» **YOUR INSTRUCTIONS**
Copy all entries exactly, and wherever an entry holds a picture, leave that picture out.

» **DATA**
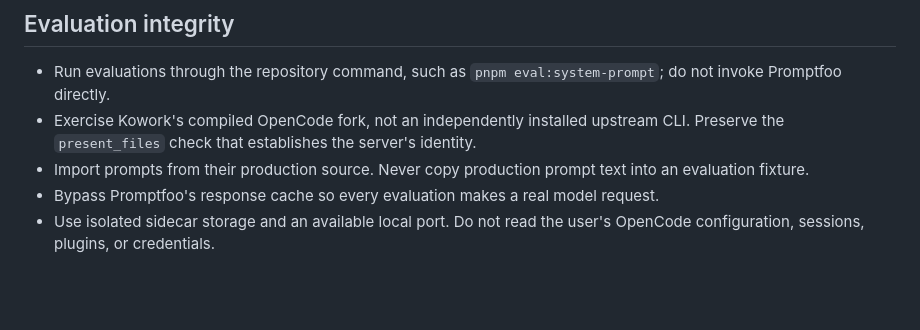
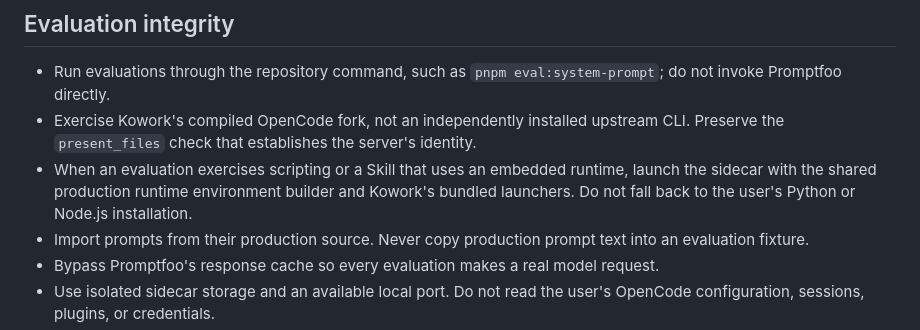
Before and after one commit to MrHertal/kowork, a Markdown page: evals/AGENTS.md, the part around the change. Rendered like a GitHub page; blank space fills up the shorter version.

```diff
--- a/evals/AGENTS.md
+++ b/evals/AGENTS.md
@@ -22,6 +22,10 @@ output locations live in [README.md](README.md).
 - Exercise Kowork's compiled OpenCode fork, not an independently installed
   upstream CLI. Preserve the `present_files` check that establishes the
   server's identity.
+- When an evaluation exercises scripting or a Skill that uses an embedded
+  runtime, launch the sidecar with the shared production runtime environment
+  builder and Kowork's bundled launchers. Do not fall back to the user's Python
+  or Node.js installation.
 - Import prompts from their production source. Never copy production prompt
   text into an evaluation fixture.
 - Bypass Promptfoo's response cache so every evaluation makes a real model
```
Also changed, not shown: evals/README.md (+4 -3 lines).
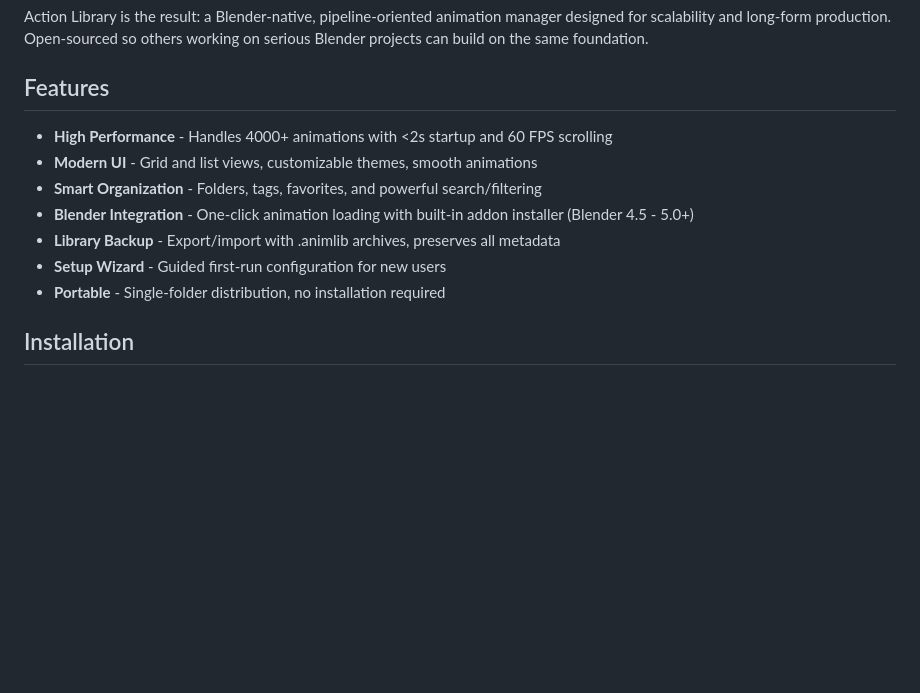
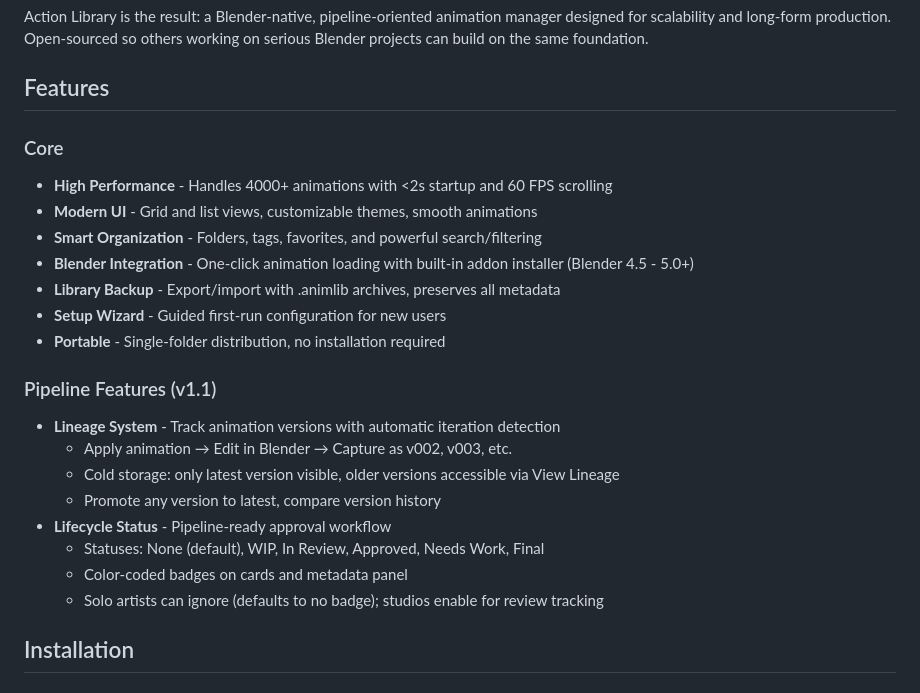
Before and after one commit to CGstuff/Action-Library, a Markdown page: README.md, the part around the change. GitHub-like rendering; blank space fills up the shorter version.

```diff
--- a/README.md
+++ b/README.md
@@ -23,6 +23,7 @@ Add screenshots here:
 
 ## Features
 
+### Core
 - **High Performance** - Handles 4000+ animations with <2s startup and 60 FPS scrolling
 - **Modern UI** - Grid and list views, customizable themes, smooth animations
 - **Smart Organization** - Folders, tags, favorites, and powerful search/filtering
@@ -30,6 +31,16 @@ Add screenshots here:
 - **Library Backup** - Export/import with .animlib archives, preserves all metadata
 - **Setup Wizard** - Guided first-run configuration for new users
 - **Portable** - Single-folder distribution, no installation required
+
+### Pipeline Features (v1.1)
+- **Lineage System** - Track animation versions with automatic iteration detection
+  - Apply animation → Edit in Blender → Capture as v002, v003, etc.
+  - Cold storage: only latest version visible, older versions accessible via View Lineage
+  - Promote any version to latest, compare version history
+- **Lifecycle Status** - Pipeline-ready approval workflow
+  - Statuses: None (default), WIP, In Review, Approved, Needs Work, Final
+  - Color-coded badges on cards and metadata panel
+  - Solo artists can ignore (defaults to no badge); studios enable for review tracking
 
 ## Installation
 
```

» **RESPONSE TO THIS TASK**
Before and after one commit to MrHertal/kowork, a Markdown page: evals/AGENTS.md, the part around the change. Rendered like a GitHub page; blank space fills up the shorter version.

```diff
--- a/evals/AGENTS.md
+++ b/evals/AGENTS.md
@@ -22,6 +22,10 @@ output locations live in [README.md](README.md).
 - Exercise Kowork's compiled OpenCode fork, not an independently installed
   upstream CLI. Preserve the `present_files` check that establishes the
   server's identity.
+- When an evaluation exercises scripting or a Skill that uses an embedded
+  runtime, launch the sidecar with the shared production runtime environment
+  builder and Kowork's bundled launchers. Do not fall back to the user's Python
+  or Node.js installation.
 - Import prompts from their production source. Never copy production prompt
   text into an evaluation fixture.
 - Bypass Promptfoo's response cache so every evaluation makes a real model
```
Also changed, not shown: evals/README.md (+4 -3 lines).
Before and after one commit to CGstuff/Action-Library, a Markdown page: README.md, the part around the change. GitHub-like rendering; blank space fills up the shorter version.

```diff
--- a/README.md
+++ b/README.md
@@ -23,6 +23,7 @@ Add screenshots here:
 
 ## Features
 
+### Core
 - **High Performance** - Handles 4000+ animations with <2s startup and 60 FPS scrolling
 - **Modern UI** - Grid and list views, customizable themes, smooth animations
 - **Smart Organization** - Folders, tags, favorites, and powerful search/filtering
@@ -30,6 +31,16 @@ Add screenshots here:
 - **Library Backup** - Export/import with .animlib archives, preserves all metadata
 - **Setup Wizard** - Guided first-run configuration for new users
 - **Portable** - Single-folder distribution, no installation required
+
+### Pipeline Features (v1.1)
+- **Lineage System** - Track animation versions with automatic iteration detection
+  - Apply animation → Edit in Blender → Capture as v002, v003, etc.
+  - Cold storage: only latest version visible, older versions accessible via View Lineage
+  - Promote any version to latest, compare version history
+- **Lifecycle Status** - Pipeline-ready approval workflow
+  - Statuses: None (default), WIP, In Review, Approved, Needs Work, Final
+  - Color-coded badges on cards and metadata panel
+  - Solo artists can ignore (defaults to no badge); studios enable for review tracking
 
 ## Installation
 
```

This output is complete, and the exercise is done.